Saturday was a “free day”. Kurtis – thinking outside of the box of activities previously done by visiting teams – planned a day of seeing the area surrounding Buikwe – on “boda bodas” (small motor bikes). What a sight we must have been, a convoy of eight boda bodas, all with “Muzungu” riders. One of the men I met after church on Sunday said he’d seen us riding through the village – his disbelief of “maybe even 7 boda bodas with Muzungu riders.” I laughed with him – saying it was actually 8! The countryside was beautiful, and we were so much closer to everything on the back of these bikes. Rolling hills, lush green vegetation, healthy crops, beautiful massive trees. My driver, Henry, is an IN Uganda staff member. He is responsible for teams who come to Buikwe. He was playfully competitive. Once he saw I was comfortable on the bike, he would say over his shoulder “are you ready,” and with my affirmation, we would accelerate, passing everyone and leaving them far behind us.
We went to Lugazi to a tailor. All the team women were interested in having an African dress made. We chose colorful fabrics and then looked over a series of pictures to choose our dress style. Henry was very involved, giving many suggestions as to the most fashionable of the dress styles. The seamstress did not have patterns. She simply took measurements and went from there. They will be ready on Tuesday, so we will wear them to church next Sunday.
We rode on to Kiyindi. So much beautiful country side. We were visitors for lunch at three households who had children sponsored to attend school at the IN school. I could see that many preparations were made for us. In front of each home, all the leaves had been swept clean. The women were in good dresses. It was clear to me that they took receiving their guests with a great sense of wanting to welcome us and extend to us their best. Mike, Nicole, and I had lunch prepared by a woman who was auntie to a little girl who was orphaned. She was sponsored by IN. The woman spoke no English and was very quiet with us. She served us a very big meal in her kitchen, but would not join us. When I asked Henry our IN guide if the family would join us, he said they would not. We were served two fish dishes, one made with ground nuts; rice, greens, matoke (a plantain dish), and cassava (a very fibrous root vegetable). From Henry’s perspective – we had a very African meal! And it was very delicious based on this appetite! It was a little foreign for the rest of us. We ate some of everything, being conscious that it would be good to leave food for the family to eat. Henry said she would have prepared at least 4 hours to cook this meal for us. It was profoundly uncomfortable. I felt like I was given this honor when it was completely undeserved. Even if I sponsored many of the children in this village, it would have been too much. I would have rather learned to cook something beside her, sharing her kitchen. Or sitting and having a visit, instead of receiving a meal she could never provide for her own family. We left a significant gift, and yet it seemed not quite right to me.

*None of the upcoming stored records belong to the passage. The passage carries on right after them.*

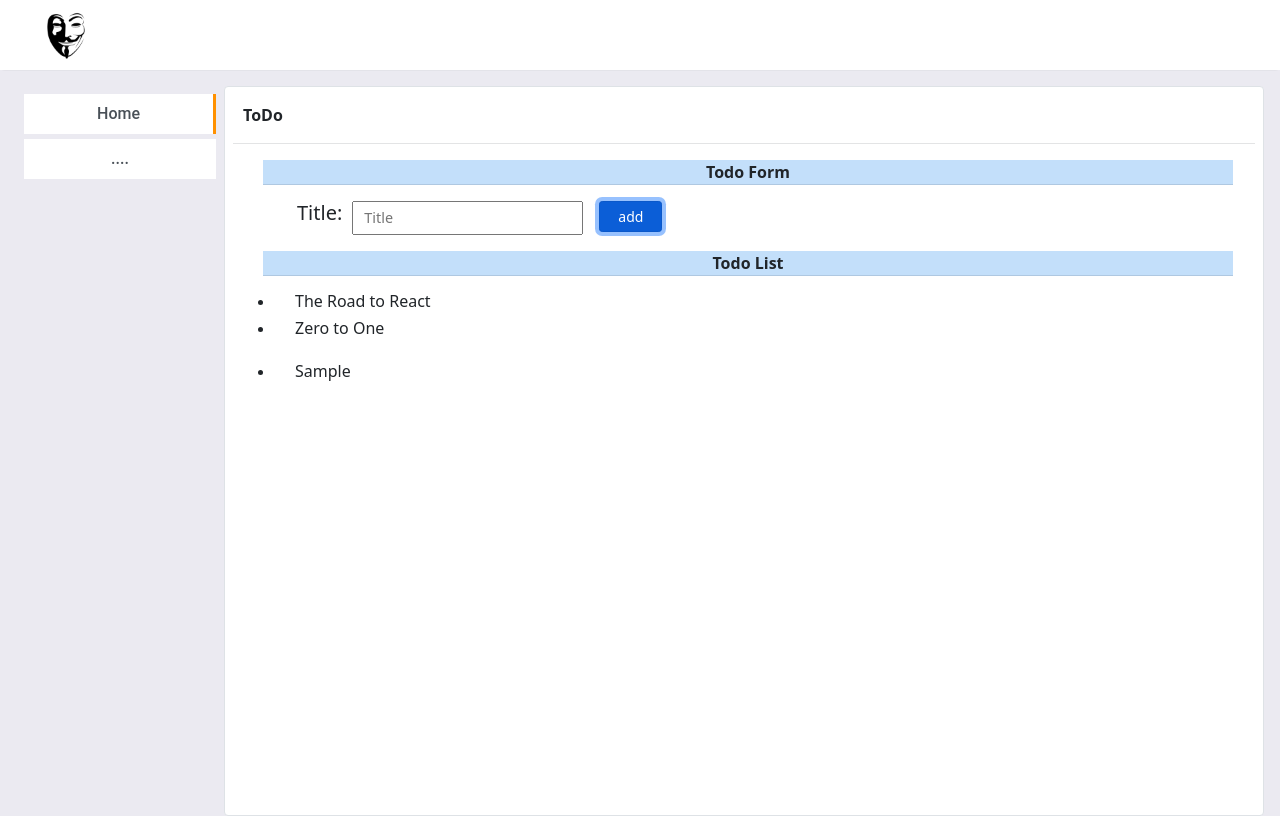
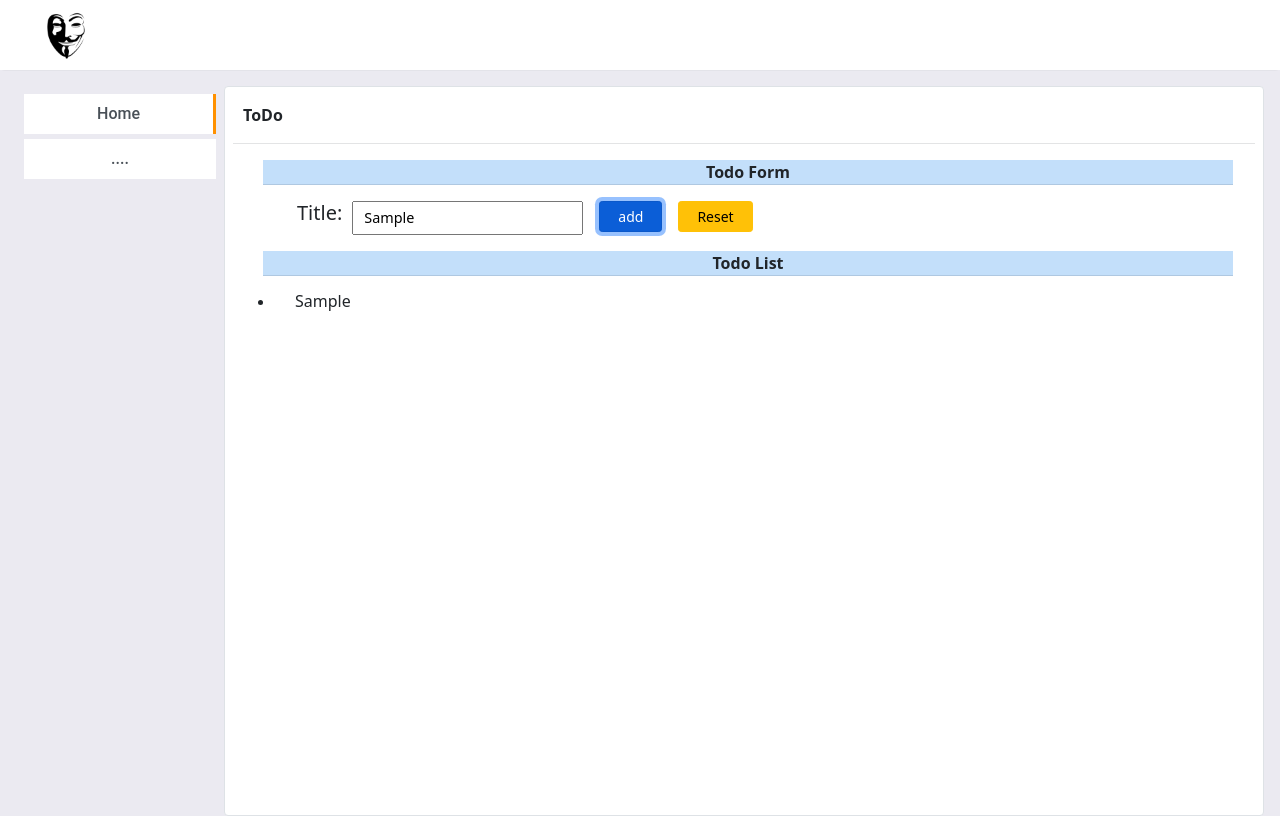
Before and after one commit to ehsanmujadidi/Assignments, a React (Create React App) app: page / in a window 1280 px wide. Both pictures are taken after typing "Sample" into the empty fields and a click on the button "add". Built offline with nearby package versions, Linux system fonts and the light colour scheme.

Commit message:
Changes of Assignment 1.4

```diff
--- a/src/AddTodoForm.js
+++ b/src/AddTodoForm.js
@@ -1,13 +1,20 @@
 import React from 'react';
+import { useState } from "react";
 
 {/* Add Form component */}
 function AddTodoForm(props) {
+    {/** 5. Create new state */}
+    const [todoTitle, setTodoTitle] = useState("");
+
+    const handleTitleChange = (event) => {
+        const newTodoTitle = event.target.value;
+        //props.onAddTodo(newTodoTitle);
+    }
 
     const handleAddTodo = (event) => {
         event.preventDefault();
-        const todoTitle = event.target.todoTitle.value;
-        props.onAddTodo(todoTitle);
-        event.target.todoTitle.value = '';
+        const newTodoTitle = event.target.todoTitle.value;
+        props.addTodo(newTodoTitle)
     }
 
     return (
@@ -17,8 +24,12 @@ function AddTodoForm(props) {
             </div>
             <form className='mt-3' onSubmit={handleAddTodo}>
                 <label htmlFor='todoTitle' className='h5'>Title: </label>
-                <input type="text" name="todoTitle" id='todoTitle' placeholder="Title" className='py-1'/>
+
+                {/** 6. Set todoTitle as a value and call function on onChange event */}
+                <input type="text" name="todoTitle" id='todoTitle' placeholder="Title" className='py-1' value={props.todoTitle} onChange={handleTitleChange} />
+
                 <button type="submit" className='btn btn-sm btn-primary mx-3'><i className="bi bi-plus-square-fill"></i> add</button>
+                <button type="reset" className='btn btn-sm btn-warning'><i className="bi bi-plus-square-fill"></i> Reset</button>
             </form>
         </div>
     )
--- a/src/App.css
+++ b/src/App.css
@@ -68,3 +68,7 @@ body{
 .box-shadow-custom{
   box-shadow: 0 2px 2px -3px grey !important;
 }
+
+.list-custom{
+  list-style-type: none !important;
+}
--- a/src/App.js
+++ b/src/App.js
@@ -8,11 +8,17 @@ import AddTodoForm from './AddTodoForm';
 
 {/* App component */}
 function App() {
-  const [newTodo, setNewTodo] = useState("");
+  {/** 1. Create New State */}
+  const [todoList, setTodoList] = useState([]);
 
   const onAddTodo = (value) => {
-    if(value!='')
-      setNewTodo(value)
+    var newTodoList = [{title : value, objectId: Date.now()}]
+    setTodoList(newTodoList)
+  };
+
+  const addTodo = (value) => {
+    var newTodoList = [{title : value, objectId: Date.now()}]
+    setTodoList([...todoList, ...newTodoList])
   };
 
   return (
@@ -25,13 +31,9 @@ function App() {
             <div className="col-10 col-xl-10 col-md-10 col-sm-12 content border p-2 py-3 card">
               <div className='sub-header'><span className="pb-3">ToDo</span></div>
               <div className="main-content p-3">
-                <AddTodoForm onAddTodo={onAddTodo} />
-                <TodoList />
-                <div className='row col-12 col-xl-12 col-lg-12 col-md-12 col-sm-12 mx-3'>
-                  <ul className='list-group list-group-flush mt-3'>
-                    <li><p className='h6'>{newTodo}</p></li>
-                  </ul>
-                </div>
+                <AddTodoForm addTodo={addTodo} />
+                {/** 2. Pass state as a props */}
+                <TodoList todoList={todoList} />
               </div>
             </div>
           </div>
--- a/src/TodoList.js
+++ b/src/TodoList.js
@@ -20,7 +20,9 @@ const todoList = [
 ]
 
 {/* TodoList Component */}
-export default function TodoList() {
+
+{/** 3. Add props */}
+export default function TodoList(props) {
     return (
         <div className='row col-12 col-xl-12 col-lg-12 col-md-12 col-sm-12 mt-3 mx-3'>
             <div className='row col-12 col-xl-12 col-lg-12 col-md-12 col-sm-12 sub-header' style={{background: "#0879ea3d"}}>
@@ -28,10 +30,13 @@ export default function TodoList() {
             </div>
             <ul className='list-group list-group-flush mt-3'>
                 {
-                    todoList.map((item) => {
-                        return (
-                            TodoListItem(item)
-                        );
+                    // 4. Get todoList from props
+                    props.todoList.map((item) => {
+
+                            return (
+                                TodoListItem(item)
+                            );
+
                     })
                 }
             </ul>
--- a/src/TodoListItem.js
+++ b/src/TodoListItem.js
@@ -1,9 +1,11 @@
 import React from 'react';
 
 export default function TodoListItem(props) {
-    return (
-        <li key={props.objectId}>
-            <span className='h6'>{props.title}</span>
-        </li>
-    )
+    if(props.title !== ""){
+        return (
+            <li key={props.objectId}>
+                <span className='h6'>{props.title}</span>
+            </li>
+        )
+    }
 }
```
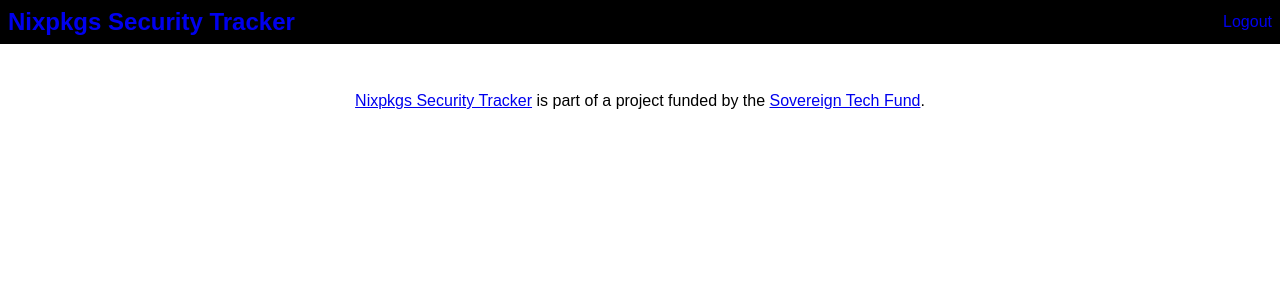
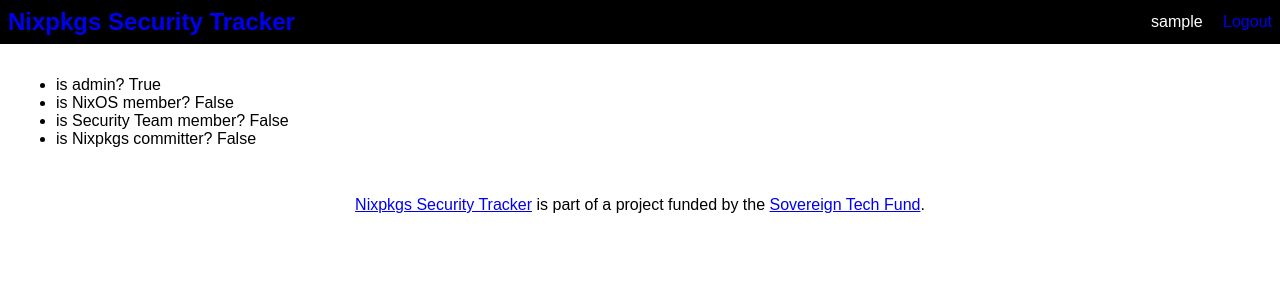
Before and after one commit to Nix-Security-WG/nix-security-tracker, a Django app: page / in a window 1280 px wide. Shown: the top 300 px of the page. Run offline with Django 4.2, Linux system fonts and the light colour scheme; the visitor is signed in with stand-in values (Sample User, id 1); data comes from the database, SQL or seed files in the repository; parts of the project's set-up code (start-up, migrations or seed data) failed here and were passed over; some libraries are stand-ins or nearby versions.

Commit message:
feat: WIP Github Oauth integration

```diff
--- a/src/website/shared/models/__init__.py
+++ b/src/website/shared/models/__init__.py
@@ -1,2 +1,3 @@
+from .accounts import *
 from .cve import *
 from .nix_evaluation import *
--- /dev/null
+++ b/src/website/shared/models/accounts.py
@@ -0,0 +1,12 @@
+from allauth.socialaccount.models import SocialAccount
+from django.contrib.auth.models import User
+
+
+class SocialUser(User):
+    class Meta:
+        proxy = True
+
+    @property
+    def github_account(self) -> SocialAccount | None:
+        # As we only have one social account per user (GitHub), we use the first one.
+        return self.socialaccount_set.first()  # type: ignore
--- a/src/website/shared/templates/base.html
+++ b/src/website/shared/templates/base.html
@@ -1,4 +1,4 @@
-{% load static socialaccount %}
+{% load static socialaccount gh_tags %}
 
 <!DOCTYPE html>
 <html lang="en">
@@ -29,6 +29,7 @@
         {% block auth %}
         {% if user.is_authenticated %}
         <li>
+          <span>{{ user }}</span>
           <a href="{% url 'account_logout' %}">
             Logout
           </a>
@@ -48,7 +49,16 @@
 
     {% block layout %}
     <article>
-          {% block content %}{% endblock content %}
+      {% block content %}
+        {% if user.is_authenticated %}
+          <ul>
+            <li>is admin? {{ user.is_staff }}</li>
+            <li>is NixOS member? {% is_nixos_member user %}</li>
+            <li>is Security Team member? {% is_security_member user %}</li>
+            <li>is Nixpkgs committer? {% is_committer user %}</li>
+          </ul>
+        {% endif %}
+      {% endblock content %}
     </article>
     {% endblock layout %}
 
--- /dev/null
+++ b/src/website/shared/templatetags/gh_tags.py
@@ -0,0 +1,101 @@
+import logging
+from typing import cast
+
+from allauth.socialaccount.models import SocialAccount
+from django import template
+from django.contrib.auth.models import User
+from github import Github
+from github.NamedUser import NamedUser
+from github.Organization import Organization
+from github.Team import Team
+from shared.models import SocialUser
+from shared.utils import get_gh
+
+register = template.Library()
+github: Github = get_gh()
+logger = logging.getLogger(__name__)
+
+
+def get_gh_username(user: User) -> str | None:
+    """
+    Return the Github username of a given Auth.User.
+    """
+    social_user = SocialUser.objects.get(id=user.id)  # type: ignore
+    social_account: SocialAccount | None = social_user.github_account
+    if social_account:
+        return social_account.extra_data.get("login")  # type: ignore
+
+    logger.warning(f"Failed to get GitHub username for user {user}.")
+    return None
+
+
+def get_gh_organization(orgname: str) -> Organization | None:
+    """
+    Return the Github Organization instance given an organization name.
+    """
+    try:
+        return github.get_organization(login=orgname)
+    except Exception as e:
+        logger.warning(f"Failed to get organization {orgname}: {e}")
+        return None
+
+
+def get_gh_team(gh_org: Organization, teamname: str) -> Team | None:
+    """
+    Return the Github Team instance given an Organization instance and a team name.
+    """
+    try:
+        return gh_org.get_team_by_slug(teamname)
+    except Exception as e:
+        logger.warning(f"Failed to get team {teamname}: {e}")
+        return None
+
+
+def is_org_member(username: str, orgname: str) -> bool:
+    """
+    Return whether a given username is a member of a Github organization
+    """
+    gh_named_user: NamedUser = cast(NamedUser, github.get_user(login=username))
+
+    gh_org: Organization | None = get_gh_organization(orgname)
+    if gh_org:
+        return gh_org.has_in_members(gh_named_user)
+    return False
+
+
+def is_team_member(username: str, orgname: str, teamname: str) -> bool:
+    """
+    Return whether a given username is a member of a Github team
+    """
+    gh_named_user: NamedUser = cast(NamedUser, github.get_user(login=username))
+
+    gh_org: Organization | None = get_gh_organization(orgname)
+    if gh_org:
+        gh_team: Team | None = get_gh_team(gh_org, teamname)
+        if gh_team:
+            return gh_team.has_in_members(gh_named_user)
+    return False
+
+
+@register.simple_tag
+def is_nixos_member(user: User) -> bool:
+    username: str | None = get_gh_username(user)
+    if username:
+        return is_org_member(username, "NixOS")
+    return False
+
+
+@register.simple_tag
+def is_committer(user: User) -> bool:
+    username: str | None = get_gh_username(user)
+    if username:
+        return is_team_member(username, "NixOS", "nixpkgs-committers")
+    return False
+
+
+@register.simple_tag
+def is_security_member(user: User) -> bool:
+    username: str | None = get_gh_username(user)
+    if username:
+        return is_team_member(username, "NixOS", "security-team")
+    return False
--- a/src/website/webview/static/style.css
+++ b/src/website/webview/static/style.css
@@ -32,6 +32,11 @@ nav a:visited {
   margin: 0;
 }
 
+nav span {
+  color: white;
+  padding: 1em;
+}
+
 article {
   padding: 1em;
 }
```
Also changed, not shown: src/website/shared/migrations/0025_socialuser.py (added).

The day went on to include a ferry ride across to a small island on Lake Victoria. Mike pulled out a bunch of pictures that reflect some of our Canadian landscape. The locals crossing with us were very engaged, asking questions about the mountains, and glaciers, and snowfall in the pictures. They were very interested in the photos of our family, asking who each one was and their ages. Interesting to me, that they looked at these photos the longest. A culture very interested in family, although I didn’t rule out, the fascination they may well have had over all the red hair.
Enough for today. Kurtis just asked me what chapter I’m on. I get the message! More tomorrow from another one of us.